Oliver Wyman Consulting estimates China’s MRO Market will increase by 8 percent this year, which is a significant improvement on the 2019 level. This would place it in the top two countries to beat pre-pandemic levels along with eastern Europe. It projects that China’s MRO market will grow to more than twice its size in 2031, from around $20 billion per year before COVID.
Honeywell International is a significant supplier of Commercial Aircraft Corp of China’s (COMAC) C919 narrowbody programmes and it is currently bidding to work on the SinoRussian CR929 widebody.
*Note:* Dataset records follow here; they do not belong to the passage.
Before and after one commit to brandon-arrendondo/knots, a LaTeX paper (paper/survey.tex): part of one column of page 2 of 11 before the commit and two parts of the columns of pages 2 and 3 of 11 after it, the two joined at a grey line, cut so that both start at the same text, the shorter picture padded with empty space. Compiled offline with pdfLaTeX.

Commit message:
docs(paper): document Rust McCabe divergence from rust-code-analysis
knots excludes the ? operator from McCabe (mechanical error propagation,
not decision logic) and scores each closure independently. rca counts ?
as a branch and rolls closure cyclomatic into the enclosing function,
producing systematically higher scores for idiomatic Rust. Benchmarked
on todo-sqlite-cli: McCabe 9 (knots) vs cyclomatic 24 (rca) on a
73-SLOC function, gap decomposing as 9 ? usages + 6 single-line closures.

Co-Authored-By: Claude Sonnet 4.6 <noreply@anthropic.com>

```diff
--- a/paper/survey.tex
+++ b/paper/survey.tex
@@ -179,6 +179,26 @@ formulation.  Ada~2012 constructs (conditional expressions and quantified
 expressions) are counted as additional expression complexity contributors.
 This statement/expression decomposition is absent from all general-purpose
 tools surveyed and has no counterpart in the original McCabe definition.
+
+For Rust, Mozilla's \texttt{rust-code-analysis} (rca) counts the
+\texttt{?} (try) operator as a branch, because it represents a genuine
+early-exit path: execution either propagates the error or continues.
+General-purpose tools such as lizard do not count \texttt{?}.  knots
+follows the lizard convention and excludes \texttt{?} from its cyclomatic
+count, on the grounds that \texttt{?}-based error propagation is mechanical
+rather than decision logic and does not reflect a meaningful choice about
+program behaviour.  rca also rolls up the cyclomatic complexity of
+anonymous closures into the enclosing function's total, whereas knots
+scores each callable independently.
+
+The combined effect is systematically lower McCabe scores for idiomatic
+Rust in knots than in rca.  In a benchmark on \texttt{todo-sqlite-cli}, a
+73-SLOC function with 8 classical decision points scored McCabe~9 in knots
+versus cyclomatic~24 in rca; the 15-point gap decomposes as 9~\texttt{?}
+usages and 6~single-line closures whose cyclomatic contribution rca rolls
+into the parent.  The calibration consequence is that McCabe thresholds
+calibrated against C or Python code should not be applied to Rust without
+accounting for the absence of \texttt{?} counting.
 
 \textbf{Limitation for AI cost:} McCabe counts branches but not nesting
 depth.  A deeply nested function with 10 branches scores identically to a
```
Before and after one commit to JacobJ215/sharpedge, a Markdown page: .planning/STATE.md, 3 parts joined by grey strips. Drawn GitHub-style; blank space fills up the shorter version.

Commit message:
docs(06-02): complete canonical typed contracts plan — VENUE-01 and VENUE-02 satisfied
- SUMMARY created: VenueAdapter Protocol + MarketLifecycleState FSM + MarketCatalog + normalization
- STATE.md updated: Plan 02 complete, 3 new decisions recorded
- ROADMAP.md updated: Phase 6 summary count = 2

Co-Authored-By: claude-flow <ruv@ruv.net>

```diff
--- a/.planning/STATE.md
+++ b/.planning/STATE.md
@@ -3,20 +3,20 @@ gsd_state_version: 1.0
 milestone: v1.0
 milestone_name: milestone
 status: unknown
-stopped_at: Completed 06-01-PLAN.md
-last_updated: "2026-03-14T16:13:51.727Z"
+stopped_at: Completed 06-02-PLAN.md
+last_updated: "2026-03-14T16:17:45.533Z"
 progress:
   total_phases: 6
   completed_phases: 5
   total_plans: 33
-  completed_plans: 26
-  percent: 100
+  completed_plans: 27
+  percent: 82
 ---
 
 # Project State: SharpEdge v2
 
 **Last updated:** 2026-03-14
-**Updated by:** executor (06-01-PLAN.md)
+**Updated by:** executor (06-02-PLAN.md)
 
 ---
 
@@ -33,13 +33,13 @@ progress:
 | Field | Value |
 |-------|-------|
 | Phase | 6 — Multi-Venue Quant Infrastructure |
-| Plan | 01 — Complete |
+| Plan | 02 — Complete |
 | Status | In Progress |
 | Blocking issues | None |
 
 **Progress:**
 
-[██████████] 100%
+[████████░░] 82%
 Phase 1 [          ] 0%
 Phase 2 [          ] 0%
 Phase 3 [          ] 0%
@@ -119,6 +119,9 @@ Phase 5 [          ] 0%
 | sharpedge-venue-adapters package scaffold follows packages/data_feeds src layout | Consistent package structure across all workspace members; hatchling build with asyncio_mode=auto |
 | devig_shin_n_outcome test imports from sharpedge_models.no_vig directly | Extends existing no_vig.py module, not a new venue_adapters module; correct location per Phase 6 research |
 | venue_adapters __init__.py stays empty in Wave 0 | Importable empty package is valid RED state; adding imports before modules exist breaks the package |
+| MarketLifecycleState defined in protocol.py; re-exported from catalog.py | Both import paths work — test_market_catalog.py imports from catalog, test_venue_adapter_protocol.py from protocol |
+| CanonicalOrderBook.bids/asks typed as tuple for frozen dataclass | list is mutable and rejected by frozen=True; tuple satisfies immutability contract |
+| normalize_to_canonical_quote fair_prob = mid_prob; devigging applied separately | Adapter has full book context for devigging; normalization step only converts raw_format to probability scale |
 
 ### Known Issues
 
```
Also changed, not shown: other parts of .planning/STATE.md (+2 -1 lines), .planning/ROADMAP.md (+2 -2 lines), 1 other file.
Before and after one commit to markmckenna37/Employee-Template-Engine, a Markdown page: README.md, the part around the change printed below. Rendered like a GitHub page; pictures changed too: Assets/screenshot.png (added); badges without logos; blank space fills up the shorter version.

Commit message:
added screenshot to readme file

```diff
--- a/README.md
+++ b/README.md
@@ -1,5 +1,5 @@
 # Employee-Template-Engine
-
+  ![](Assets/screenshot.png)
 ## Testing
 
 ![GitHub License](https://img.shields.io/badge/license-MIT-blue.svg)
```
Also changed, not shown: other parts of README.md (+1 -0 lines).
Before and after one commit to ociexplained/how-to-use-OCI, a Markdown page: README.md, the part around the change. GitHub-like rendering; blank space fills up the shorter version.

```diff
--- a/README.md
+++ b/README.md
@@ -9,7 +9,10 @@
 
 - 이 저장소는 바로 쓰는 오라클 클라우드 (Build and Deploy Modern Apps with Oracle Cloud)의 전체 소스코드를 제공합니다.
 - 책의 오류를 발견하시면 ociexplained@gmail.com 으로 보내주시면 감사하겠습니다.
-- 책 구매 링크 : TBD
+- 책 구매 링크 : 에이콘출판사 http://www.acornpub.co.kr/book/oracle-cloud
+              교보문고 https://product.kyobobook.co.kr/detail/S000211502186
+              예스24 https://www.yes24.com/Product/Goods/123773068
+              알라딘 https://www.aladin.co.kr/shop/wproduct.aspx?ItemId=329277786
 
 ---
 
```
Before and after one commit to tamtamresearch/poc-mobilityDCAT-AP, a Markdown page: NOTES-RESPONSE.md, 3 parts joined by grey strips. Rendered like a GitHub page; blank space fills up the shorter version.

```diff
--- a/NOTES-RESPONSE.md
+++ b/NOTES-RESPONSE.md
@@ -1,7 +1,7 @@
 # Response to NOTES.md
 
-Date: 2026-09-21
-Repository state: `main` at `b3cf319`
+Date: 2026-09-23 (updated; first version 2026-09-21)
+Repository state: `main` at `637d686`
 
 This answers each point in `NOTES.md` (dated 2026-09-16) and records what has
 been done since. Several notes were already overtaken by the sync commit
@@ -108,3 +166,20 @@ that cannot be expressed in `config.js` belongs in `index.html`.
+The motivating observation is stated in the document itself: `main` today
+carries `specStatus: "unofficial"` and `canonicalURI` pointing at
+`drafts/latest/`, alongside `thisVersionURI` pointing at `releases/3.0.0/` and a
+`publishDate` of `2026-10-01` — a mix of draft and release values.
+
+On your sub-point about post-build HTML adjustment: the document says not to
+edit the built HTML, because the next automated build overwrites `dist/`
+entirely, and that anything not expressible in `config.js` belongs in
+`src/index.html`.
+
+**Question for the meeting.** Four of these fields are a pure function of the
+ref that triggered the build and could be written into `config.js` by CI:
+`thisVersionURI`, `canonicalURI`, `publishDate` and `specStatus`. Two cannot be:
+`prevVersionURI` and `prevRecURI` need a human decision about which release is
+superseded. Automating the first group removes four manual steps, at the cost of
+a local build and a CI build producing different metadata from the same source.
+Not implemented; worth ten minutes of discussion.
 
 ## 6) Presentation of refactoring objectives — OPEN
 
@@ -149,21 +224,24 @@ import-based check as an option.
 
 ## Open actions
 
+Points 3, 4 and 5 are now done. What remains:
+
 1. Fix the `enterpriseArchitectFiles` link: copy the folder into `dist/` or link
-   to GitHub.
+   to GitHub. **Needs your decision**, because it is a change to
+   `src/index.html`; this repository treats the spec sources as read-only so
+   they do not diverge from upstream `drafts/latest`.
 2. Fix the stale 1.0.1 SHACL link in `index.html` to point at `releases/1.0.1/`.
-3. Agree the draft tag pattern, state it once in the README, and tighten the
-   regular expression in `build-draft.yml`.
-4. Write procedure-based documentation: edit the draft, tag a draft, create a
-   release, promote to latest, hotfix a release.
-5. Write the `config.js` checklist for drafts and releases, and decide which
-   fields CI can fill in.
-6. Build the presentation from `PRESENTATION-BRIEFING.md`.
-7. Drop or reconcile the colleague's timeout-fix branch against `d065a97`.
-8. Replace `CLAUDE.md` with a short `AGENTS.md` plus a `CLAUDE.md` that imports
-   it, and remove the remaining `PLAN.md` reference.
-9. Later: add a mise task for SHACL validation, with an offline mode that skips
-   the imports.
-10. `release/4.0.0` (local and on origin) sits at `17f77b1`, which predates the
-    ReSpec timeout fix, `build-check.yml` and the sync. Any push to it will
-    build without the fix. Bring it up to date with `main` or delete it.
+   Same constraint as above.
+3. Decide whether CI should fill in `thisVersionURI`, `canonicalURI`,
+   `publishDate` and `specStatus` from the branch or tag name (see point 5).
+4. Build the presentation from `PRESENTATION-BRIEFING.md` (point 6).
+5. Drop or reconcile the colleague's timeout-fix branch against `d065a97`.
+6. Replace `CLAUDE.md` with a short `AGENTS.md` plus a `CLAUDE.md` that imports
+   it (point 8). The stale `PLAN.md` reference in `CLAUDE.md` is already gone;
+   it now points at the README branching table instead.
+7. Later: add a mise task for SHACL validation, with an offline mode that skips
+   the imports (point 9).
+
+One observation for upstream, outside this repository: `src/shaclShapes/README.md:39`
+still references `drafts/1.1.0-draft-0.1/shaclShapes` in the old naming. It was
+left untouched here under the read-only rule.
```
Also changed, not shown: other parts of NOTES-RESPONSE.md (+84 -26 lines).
These deals provide it with a foundation for future maintenance. Honeywell has signed an agreement with China Eastern Airlines to offer MRO for the C919’s auxiliary power units. The company also stated that they expect to add other airlines as COMAC expands its production.
It sees similar prospects to Spirit in the cargo market. This is a growing sector that has seen rapid growth with e-commerce. This industry typically relies on older aircraft, which require greater maintenance, than those of the most recent generation.
Lien indicated that cargo’s future outlook is strong. China’s cargo capacities are not as developed globally as the U.S. or Europe. However, it’s in China’s national interest to grow it.
Boeing (NYSE) Co and Guangzhou Aircraft Maintenance Engineering Co Ltd.
In a last week forecast by Boeing, China will require 8,700 more planes in 2040. The cost of these new aircraft is estimated to be $1.47 trillion.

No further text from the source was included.